"Do not explore after your heart and after your eyes after which you stray", this is sound advice. Keep in mind that the eyes do not determine, then we will have no desire to look at inappropriate things. We should only want to look where we are permitted to. We must look at a potential "shidduch" to see if she is appropriate - her hair color, her face, etc. But to look for no justifiable reason - certainly not! Look in the Gemara instead! Have you already seen the entire Gemara? All the Rashi, Tosafot, and Pnei Yehoshua? There are many other important things you can spend your time looking at rather than being involved in nonsense.

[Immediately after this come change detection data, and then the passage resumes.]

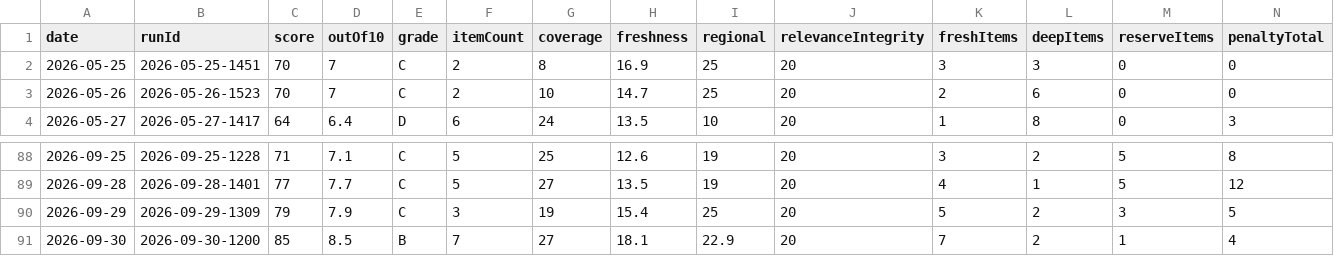
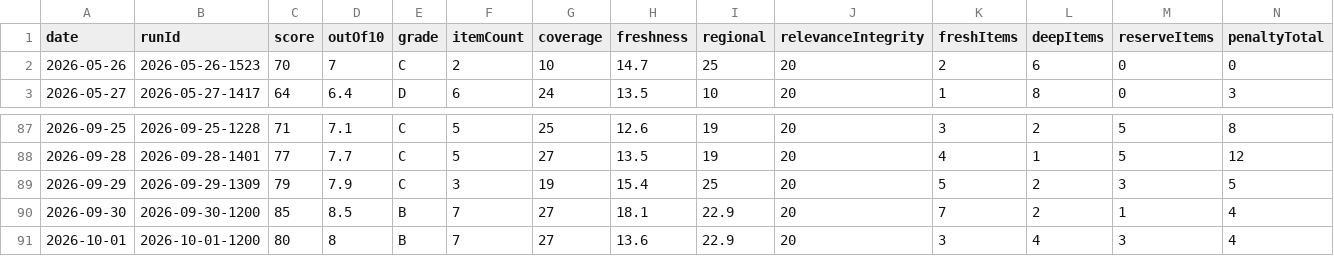
Before and after one commit to woodmont-industrial/Woodmont-Industrial-News-Briefing, a CSV file: docs/quality-scores.csv, drawn as a sheet; only a part is shown, gaps mark what is left out; removed rows and columns are numbered as before the commit, all else as after; rows hold the shown columns only; the diff names each change by its address in the sheet, - before the commit and + after, or states it on an @@ line.

```diff
--- a/docs/quality-scores.csv
+++ b/docs/quality-scores.csv
-row 2: 2026-05-25 | 2026-05-25-1451 | 70 | 7 | C | 2 | 8 | 16.9 | 25 | 20 | 3 | 3 | 0 | 0
+row 91: 2026-10-01 | 2026-10-01-1200 | 80 | 8 | B | 7 | 27 | 13.6 | 22.9 | 20 | 3 | 4 | 3 | 4
```
Also changed, not shown: docs/daily-logic-impact.csv, 6 other files.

This advice worked very well for previous generations. Today, however, they have invented a gadget whereby all the improprieties of "the street" can be viewed in your own home! There is no doubt that we are forbidden to look at this impure instrument as well. This means not even looking at things which are not inherently forbidden. Let us take a sporting event for example - the World Cup match between Costa Rica and Panama. Why should I care which of them wins? Of what difference is it to me? What is there then for me to look at? It is true that sports helps develop our bodies, but this only applies to when I am actively involved in it. To see whether the player from Costa Rica can kick better than the one from Panama is not going to help build up my body! This is a pure waste of time and one who watches this will certainly have to give a "din vecheshbon" for watching someone kicking a ball. This is similar to the joke said of the parsimonious Scotsman who promises his son, if you learn well throughout the year, I will take you to a special place to watch how people eat ice cream! What do I gain by watching one person or another kicking a ball?

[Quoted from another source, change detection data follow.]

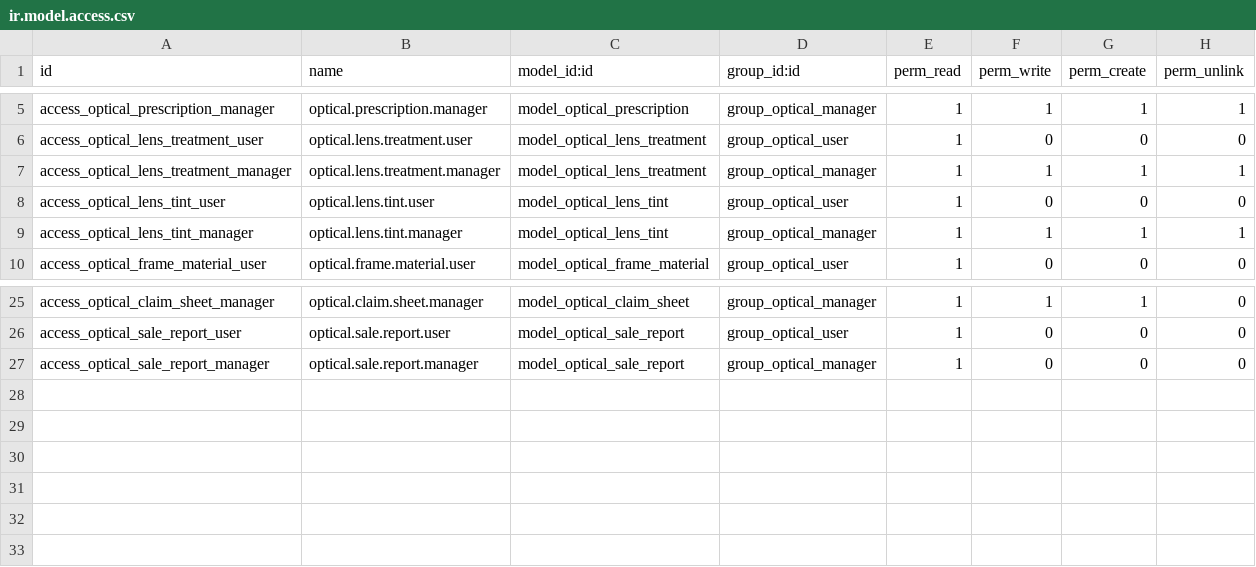
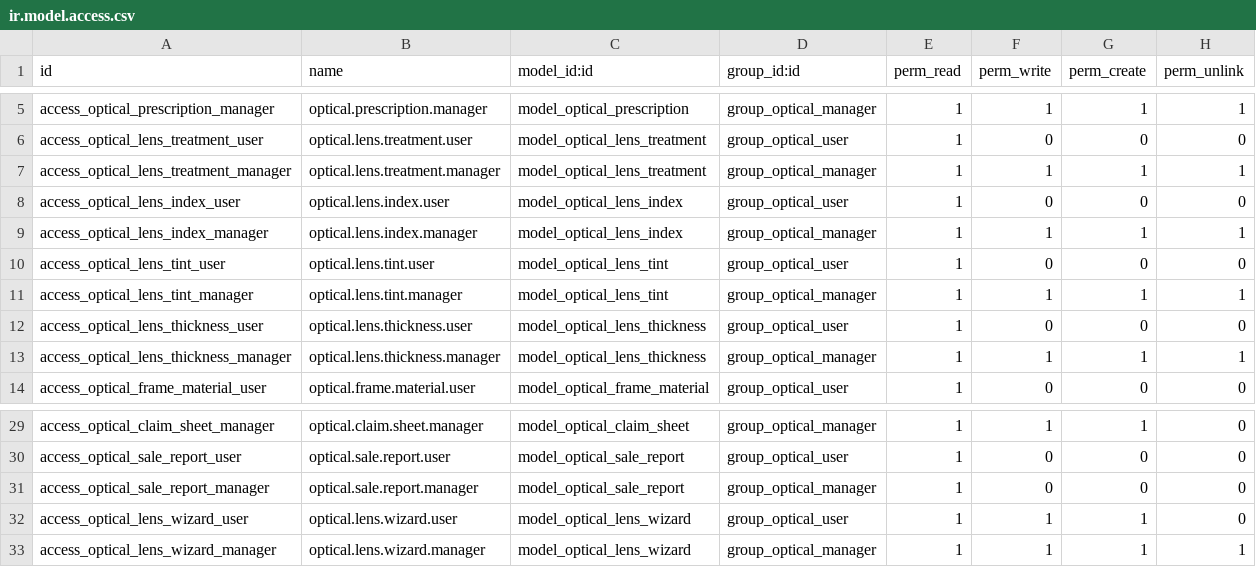
Before and after one commit to Hermanang/public_addons, a CSV file: optical/security/ir.model.access.csv, drawn as a sheet; only a part is shown, gaps mark what is left out.

```diff
--- a/optical/security/ir.model.access.csv
+++ b/optical/security/ir.model.access.csv
@@ -7,4 +7,8 @@ access_optical_lens_treatment_user,optical.lens.treatment.user,model_optical_len
 access_optical_lens_treatment_manager,optical.lens.treatment.manager,model_optical_lens_treatment,group_optical_manager,1,1,1,1
+access_optical_lens_index_user,optical.lens.index.user,model_optical_lens_index,group_optical_user,1,0,0,0
+access_optical_lens_index_manager,optical.lens.index.manager,model_optical_lens_index,group_optical_manager,1,1,1,1
 access_optical_lens_tint_user,optical.lens.tint.user,model_optical_lens_tint,group_optical_user,1,0,0,0
 access_optical_lens_tint_manager,optical.lens.tint.manager,model_optical_lens_tint,group_optical_manager,1,1,1,1
+access_optical_lens_thickness_user,optical.lens.thickness.user,model_optical_lens_thickness,group_optical_user,1,0,0,0
+access_optical_lens_thickness_manager,optical.lens.thickness.manager,model_optical_lens_thickness,group_optical_manager,1,1,1,1
 access_optical_frame_material_user,optical.frame.material.user,model_optical_frame_material,group_optical_user,1,0,0,0
@@ -27 +31,3 @@ access_optical_sale_report_user,optical.sale.report.user,model_optical_sale_repo
 access_optical_sale_report_manager,optical.sale.report.manager,model_optical_sale_report,group_optical_manager,1,0,0,0
+access_optical_lens_wizard_user,optical.lens.wizard.user,model_optical_lens_wizard,group_optical_user,1,1,1,0
+access_optical_lens_wizard_manager,optical.lens.wizard.manager,model_optical_lens_wizard,group_optical_manager,1,1,1,1
```
Also changed, not shown: 26 other files.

Our eyes were given to us to look at other things, to be used as a means with which to rise higher and higher in Torah and Yirat Shamayim, to look at books of Torah and Mussar. We must use our eyes to help us contemplate the greatness of Hashem as well as the greatness of man, not the greatness of feet and footballs! This does not even take into account the waste of time. People speak of "killing time", the truth is that it is not the time they are killing but themselves. Life is comprised of many points in time, and each point in time that I "kill", it is as if I have killed a part of me. To "kill time" is to commit (partial) suicide. We must guard our time, we must utilize our eyes to learn Tanach, Mishna, and Gemara. After you have finished Shas with all the Rishonim and Achronim you can then contemplate what to use your eyes for. Until then, there are plenty ways to utilize your sight, it would be a shame not to take advantage of them. If we take care only to look at where we should, then Hashem for His part will fulfill for us "He perceived no iniquity in Yaakov, and saw no perversity in Israel, Hashem his G-d is with him, and the friendship of the King is in him", may this occur speedily in our day. Amen.